(PROBLEM DESCRIPTION) Your whole answer should be the number of lines in the material below that include the word "ArrayList".
Start of EXERCISE INPUTS
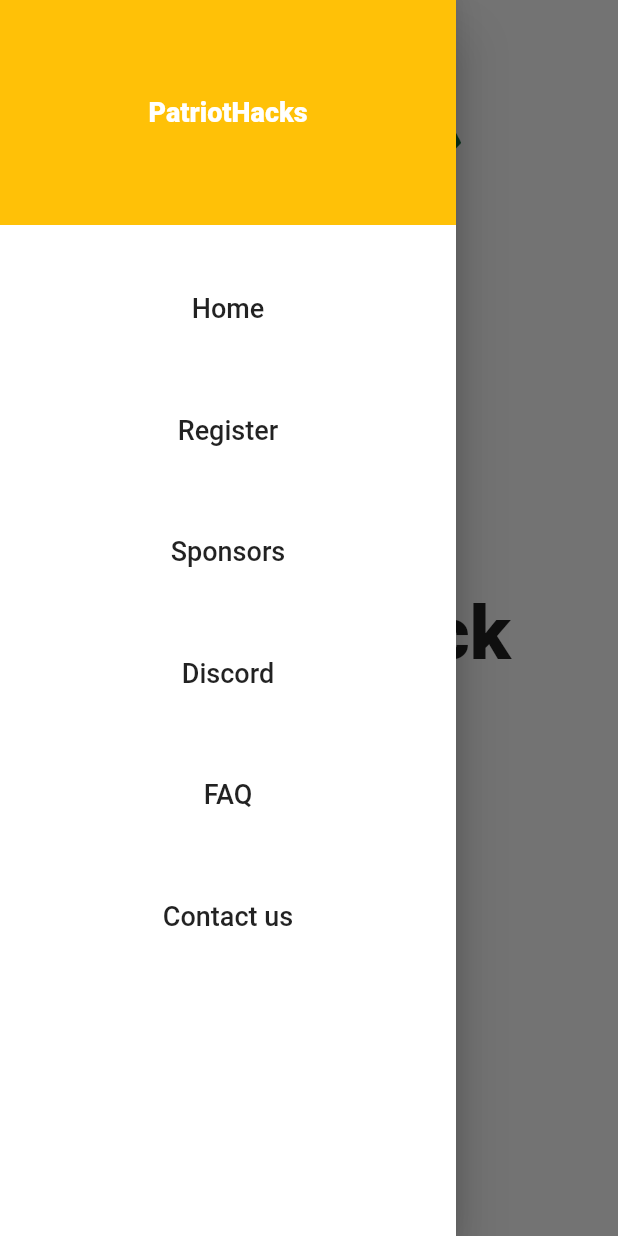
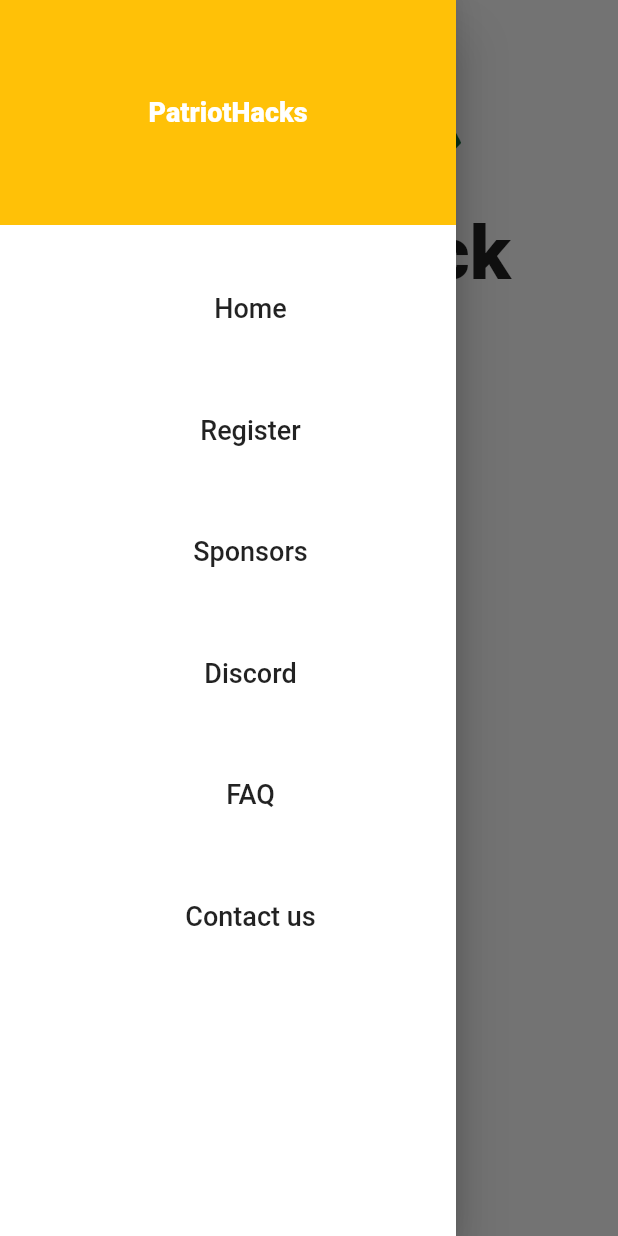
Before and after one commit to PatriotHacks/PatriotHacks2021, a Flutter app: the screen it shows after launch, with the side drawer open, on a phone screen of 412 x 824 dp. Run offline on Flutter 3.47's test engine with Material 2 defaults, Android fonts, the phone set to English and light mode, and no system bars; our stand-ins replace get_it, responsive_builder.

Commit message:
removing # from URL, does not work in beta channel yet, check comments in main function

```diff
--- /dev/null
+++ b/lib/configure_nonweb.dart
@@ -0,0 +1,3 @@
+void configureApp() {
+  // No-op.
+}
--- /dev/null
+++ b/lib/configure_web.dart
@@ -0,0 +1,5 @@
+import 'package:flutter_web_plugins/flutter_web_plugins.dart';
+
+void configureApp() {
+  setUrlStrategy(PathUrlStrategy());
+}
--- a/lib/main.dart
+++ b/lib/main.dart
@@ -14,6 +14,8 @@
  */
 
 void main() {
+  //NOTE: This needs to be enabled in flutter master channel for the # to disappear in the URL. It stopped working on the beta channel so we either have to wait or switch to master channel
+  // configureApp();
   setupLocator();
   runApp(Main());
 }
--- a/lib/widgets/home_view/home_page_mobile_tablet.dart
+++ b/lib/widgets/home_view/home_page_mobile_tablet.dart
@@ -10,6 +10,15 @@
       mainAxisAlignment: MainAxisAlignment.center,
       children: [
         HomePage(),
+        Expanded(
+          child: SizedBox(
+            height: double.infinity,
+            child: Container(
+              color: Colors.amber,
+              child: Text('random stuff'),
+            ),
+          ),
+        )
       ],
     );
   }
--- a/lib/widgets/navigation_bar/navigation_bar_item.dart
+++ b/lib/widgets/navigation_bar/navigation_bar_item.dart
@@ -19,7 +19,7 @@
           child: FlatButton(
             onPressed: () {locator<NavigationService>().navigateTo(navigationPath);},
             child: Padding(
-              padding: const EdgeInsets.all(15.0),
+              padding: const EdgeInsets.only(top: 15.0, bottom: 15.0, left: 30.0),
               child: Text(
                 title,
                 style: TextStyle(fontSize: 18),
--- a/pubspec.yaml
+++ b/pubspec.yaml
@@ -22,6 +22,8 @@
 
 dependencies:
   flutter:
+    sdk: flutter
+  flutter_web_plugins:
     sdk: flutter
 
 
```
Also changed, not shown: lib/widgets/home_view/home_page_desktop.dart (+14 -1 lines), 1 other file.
End of EXERCISE INPUTS
Start of EXERCISE INPUTS
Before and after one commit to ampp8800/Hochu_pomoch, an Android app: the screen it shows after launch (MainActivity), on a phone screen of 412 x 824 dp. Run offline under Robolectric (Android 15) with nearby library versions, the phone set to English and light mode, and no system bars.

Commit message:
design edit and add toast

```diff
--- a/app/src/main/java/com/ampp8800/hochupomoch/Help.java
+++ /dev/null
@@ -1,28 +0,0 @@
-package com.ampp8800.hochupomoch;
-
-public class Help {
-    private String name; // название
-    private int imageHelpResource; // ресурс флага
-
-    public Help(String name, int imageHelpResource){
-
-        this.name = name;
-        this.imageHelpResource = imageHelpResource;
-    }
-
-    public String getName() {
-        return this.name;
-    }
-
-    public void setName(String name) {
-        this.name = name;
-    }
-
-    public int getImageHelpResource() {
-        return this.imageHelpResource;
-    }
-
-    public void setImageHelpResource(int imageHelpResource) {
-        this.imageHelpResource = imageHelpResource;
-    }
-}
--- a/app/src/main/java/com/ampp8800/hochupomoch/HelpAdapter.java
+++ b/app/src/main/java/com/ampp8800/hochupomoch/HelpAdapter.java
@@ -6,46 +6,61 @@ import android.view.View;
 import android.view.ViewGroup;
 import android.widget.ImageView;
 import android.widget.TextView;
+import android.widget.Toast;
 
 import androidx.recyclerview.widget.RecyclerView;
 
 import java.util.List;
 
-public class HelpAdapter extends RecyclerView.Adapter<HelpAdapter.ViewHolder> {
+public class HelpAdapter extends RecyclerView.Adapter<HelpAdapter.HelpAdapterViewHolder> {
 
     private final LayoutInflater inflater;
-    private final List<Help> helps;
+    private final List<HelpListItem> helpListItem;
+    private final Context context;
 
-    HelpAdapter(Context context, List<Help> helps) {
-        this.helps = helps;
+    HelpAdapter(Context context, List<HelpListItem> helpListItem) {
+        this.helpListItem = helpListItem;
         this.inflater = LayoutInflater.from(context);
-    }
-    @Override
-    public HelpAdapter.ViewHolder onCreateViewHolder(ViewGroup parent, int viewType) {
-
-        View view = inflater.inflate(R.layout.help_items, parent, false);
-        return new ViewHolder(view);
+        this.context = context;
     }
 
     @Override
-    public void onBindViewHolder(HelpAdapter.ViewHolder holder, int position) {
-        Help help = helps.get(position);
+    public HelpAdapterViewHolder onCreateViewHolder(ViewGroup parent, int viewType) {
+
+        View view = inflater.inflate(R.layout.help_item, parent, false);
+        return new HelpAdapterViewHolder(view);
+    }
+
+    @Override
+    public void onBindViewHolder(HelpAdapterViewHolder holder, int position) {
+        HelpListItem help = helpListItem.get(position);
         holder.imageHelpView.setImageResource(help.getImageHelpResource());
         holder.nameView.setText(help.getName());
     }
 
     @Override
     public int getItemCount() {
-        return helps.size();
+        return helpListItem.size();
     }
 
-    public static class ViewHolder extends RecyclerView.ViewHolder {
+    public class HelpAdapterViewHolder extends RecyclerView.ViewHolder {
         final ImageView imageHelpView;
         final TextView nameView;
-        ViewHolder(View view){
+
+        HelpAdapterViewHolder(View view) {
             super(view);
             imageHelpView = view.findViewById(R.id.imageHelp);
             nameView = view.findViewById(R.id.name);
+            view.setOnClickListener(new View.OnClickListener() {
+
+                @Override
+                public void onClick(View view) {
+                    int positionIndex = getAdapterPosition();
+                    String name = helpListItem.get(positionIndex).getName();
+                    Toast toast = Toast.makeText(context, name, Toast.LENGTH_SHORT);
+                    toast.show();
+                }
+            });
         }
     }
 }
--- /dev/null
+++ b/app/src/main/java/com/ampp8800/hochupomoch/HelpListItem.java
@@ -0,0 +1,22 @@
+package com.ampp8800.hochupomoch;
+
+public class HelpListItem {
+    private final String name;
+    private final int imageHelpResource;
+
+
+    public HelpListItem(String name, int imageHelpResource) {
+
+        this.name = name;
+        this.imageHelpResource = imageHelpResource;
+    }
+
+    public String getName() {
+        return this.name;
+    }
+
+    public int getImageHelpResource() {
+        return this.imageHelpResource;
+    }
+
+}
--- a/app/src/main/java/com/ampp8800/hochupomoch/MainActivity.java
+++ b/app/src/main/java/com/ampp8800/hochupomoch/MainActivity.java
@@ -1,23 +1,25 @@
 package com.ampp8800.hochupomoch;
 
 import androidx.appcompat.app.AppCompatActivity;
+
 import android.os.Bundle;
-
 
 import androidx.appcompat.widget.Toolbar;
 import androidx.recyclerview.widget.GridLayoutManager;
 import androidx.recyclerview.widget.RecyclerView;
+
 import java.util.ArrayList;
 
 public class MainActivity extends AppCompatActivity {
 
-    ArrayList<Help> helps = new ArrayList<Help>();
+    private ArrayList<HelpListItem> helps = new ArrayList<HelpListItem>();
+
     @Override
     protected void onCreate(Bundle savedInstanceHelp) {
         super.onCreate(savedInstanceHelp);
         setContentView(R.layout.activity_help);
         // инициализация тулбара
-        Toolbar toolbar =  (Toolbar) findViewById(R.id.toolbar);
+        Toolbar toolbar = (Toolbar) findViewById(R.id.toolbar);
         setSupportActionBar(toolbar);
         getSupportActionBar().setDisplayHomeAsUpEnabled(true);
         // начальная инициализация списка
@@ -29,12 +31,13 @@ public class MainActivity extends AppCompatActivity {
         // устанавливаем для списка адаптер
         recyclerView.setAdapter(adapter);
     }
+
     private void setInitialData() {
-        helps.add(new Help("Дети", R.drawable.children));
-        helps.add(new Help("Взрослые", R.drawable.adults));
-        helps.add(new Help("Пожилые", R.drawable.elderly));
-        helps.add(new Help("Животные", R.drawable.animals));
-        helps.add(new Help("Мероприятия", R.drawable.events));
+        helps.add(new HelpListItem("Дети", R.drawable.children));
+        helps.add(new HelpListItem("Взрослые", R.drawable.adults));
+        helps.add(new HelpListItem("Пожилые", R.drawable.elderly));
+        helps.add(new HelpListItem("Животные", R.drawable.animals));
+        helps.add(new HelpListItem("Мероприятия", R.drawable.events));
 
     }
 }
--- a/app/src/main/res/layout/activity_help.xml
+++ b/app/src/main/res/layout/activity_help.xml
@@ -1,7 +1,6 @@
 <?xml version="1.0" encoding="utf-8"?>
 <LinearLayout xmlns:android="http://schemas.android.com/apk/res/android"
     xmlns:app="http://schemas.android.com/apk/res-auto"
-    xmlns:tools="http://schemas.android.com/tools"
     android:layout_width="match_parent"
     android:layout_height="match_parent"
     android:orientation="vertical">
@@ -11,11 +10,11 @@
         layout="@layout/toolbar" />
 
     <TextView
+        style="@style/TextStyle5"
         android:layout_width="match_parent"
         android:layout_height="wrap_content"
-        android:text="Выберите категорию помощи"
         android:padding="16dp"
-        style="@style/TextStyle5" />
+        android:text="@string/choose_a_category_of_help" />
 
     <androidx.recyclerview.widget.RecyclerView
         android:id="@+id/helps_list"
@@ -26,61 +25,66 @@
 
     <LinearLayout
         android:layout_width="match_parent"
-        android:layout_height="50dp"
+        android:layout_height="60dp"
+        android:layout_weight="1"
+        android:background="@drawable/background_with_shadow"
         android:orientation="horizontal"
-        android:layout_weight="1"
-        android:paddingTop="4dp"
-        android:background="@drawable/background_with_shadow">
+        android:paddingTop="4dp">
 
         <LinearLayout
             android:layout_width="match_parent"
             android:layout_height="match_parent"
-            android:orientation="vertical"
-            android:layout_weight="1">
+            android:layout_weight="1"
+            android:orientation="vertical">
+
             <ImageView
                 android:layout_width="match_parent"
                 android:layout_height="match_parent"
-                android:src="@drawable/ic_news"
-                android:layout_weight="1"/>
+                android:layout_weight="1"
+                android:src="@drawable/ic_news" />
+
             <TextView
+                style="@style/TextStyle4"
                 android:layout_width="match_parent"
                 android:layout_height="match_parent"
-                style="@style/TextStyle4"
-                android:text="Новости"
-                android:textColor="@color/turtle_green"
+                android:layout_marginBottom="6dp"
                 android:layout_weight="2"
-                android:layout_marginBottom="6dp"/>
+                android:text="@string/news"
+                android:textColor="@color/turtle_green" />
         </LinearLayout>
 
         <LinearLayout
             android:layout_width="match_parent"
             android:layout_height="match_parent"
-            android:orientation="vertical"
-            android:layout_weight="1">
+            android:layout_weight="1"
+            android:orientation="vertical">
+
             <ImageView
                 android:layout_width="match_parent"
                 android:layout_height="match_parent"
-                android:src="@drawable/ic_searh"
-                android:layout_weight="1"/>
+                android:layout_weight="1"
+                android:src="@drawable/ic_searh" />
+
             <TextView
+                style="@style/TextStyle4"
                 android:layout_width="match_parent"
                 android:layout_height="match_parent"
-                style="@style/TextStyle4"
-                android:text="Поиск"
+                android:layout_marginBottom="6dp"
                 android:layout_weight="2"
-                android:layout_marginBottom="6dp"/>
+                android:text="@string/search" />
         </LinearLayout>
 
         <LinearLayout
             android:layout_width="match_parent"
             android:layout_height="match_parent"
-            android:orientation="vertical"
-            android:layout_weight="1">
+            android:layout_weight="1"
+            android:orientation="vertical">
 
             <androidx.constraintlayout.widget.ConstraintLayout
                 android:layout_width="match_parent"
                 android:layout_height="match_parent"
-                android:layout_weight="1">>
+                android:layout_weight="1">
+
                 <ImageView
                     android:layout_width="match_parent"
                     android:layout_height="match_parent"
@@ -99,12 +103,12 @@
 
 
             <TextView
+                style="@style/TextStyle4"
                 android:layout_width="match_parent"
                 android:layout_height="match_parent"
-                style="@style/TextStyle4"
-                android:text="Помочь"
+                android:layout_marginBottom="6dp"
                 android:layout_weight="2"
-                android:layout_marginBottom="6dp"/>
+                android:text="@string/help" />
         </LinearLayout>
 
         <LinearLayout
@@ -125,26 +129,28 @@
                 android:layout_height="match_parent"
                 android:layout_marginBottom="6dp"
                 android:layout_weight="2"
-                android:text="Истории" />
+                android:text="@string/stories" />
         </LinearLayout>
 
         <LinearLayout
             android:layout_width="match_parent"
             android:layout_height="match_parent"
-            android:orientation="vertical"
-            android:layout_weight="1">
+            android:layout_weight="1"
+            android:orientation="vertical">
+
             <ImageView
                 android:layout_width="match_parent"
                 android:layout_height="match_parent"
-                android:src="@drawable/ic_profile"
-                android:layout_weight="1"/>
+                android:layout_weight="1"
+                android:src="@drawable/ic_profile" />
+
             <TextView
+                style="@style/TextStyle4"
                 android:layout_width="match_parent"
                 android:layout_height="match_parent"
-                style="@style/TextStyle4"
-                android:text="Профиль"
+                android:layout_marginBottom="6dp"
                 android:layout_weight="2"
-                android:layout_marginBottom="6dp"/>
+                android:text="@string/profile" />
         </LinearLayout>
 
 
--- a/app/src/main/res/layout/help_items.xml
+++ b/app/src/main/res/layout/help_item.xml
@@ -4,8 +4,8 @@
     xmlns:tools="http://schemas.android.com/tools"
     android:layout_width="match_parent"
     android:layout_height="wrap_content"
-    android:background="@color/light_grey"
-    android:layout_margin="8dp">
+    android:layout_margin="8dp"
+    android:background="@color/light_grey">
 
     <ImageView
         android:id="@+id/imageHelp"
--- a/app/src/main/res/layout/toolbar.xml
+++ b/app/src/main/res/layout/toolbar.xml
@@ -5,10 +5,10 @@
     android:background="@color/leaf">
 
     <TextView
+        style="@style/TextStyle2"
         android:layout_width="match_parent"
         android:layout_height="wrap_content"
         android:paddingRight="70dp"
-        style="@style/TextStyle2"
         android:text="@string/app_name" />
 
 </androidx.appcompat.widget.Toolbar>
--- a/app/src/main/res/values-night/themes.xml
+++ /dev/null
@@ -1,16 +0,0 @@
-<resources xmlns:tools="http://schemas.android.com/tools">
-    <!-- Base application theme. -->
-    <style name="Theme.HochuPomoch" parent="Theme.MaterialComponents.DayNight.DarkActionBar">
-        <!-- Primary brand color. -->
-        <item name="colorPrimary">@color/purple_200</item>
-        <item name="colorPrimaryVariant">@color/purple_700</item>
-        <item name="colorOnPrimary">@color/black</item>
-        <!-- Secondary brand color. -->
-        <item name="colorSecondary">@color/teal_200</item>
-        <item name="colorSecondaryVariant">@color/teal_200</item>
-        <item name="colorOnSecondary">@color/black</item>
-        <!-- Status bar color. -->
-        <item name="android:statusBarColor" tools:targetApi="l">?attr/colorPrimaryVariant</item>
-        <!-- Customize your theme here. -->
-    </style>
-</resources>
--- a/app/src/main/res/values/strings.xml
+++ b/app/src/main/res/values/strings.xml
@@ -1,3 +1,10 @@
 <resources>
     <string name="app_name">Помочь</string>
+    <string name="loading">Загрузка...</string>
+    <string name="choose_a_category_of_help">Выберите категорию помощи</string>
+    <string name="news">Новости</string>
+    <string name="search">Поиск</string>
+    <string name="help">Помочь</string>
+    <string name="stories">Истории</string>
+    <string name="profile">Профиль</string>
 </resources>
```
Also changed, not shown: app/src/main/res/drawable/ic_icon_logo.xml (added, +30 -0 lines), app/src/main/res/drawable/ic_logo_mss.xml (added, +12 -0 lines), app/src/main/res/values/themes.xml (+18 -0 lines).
End of EXERCISE INPUTS
(SOLUTION BELOW) 3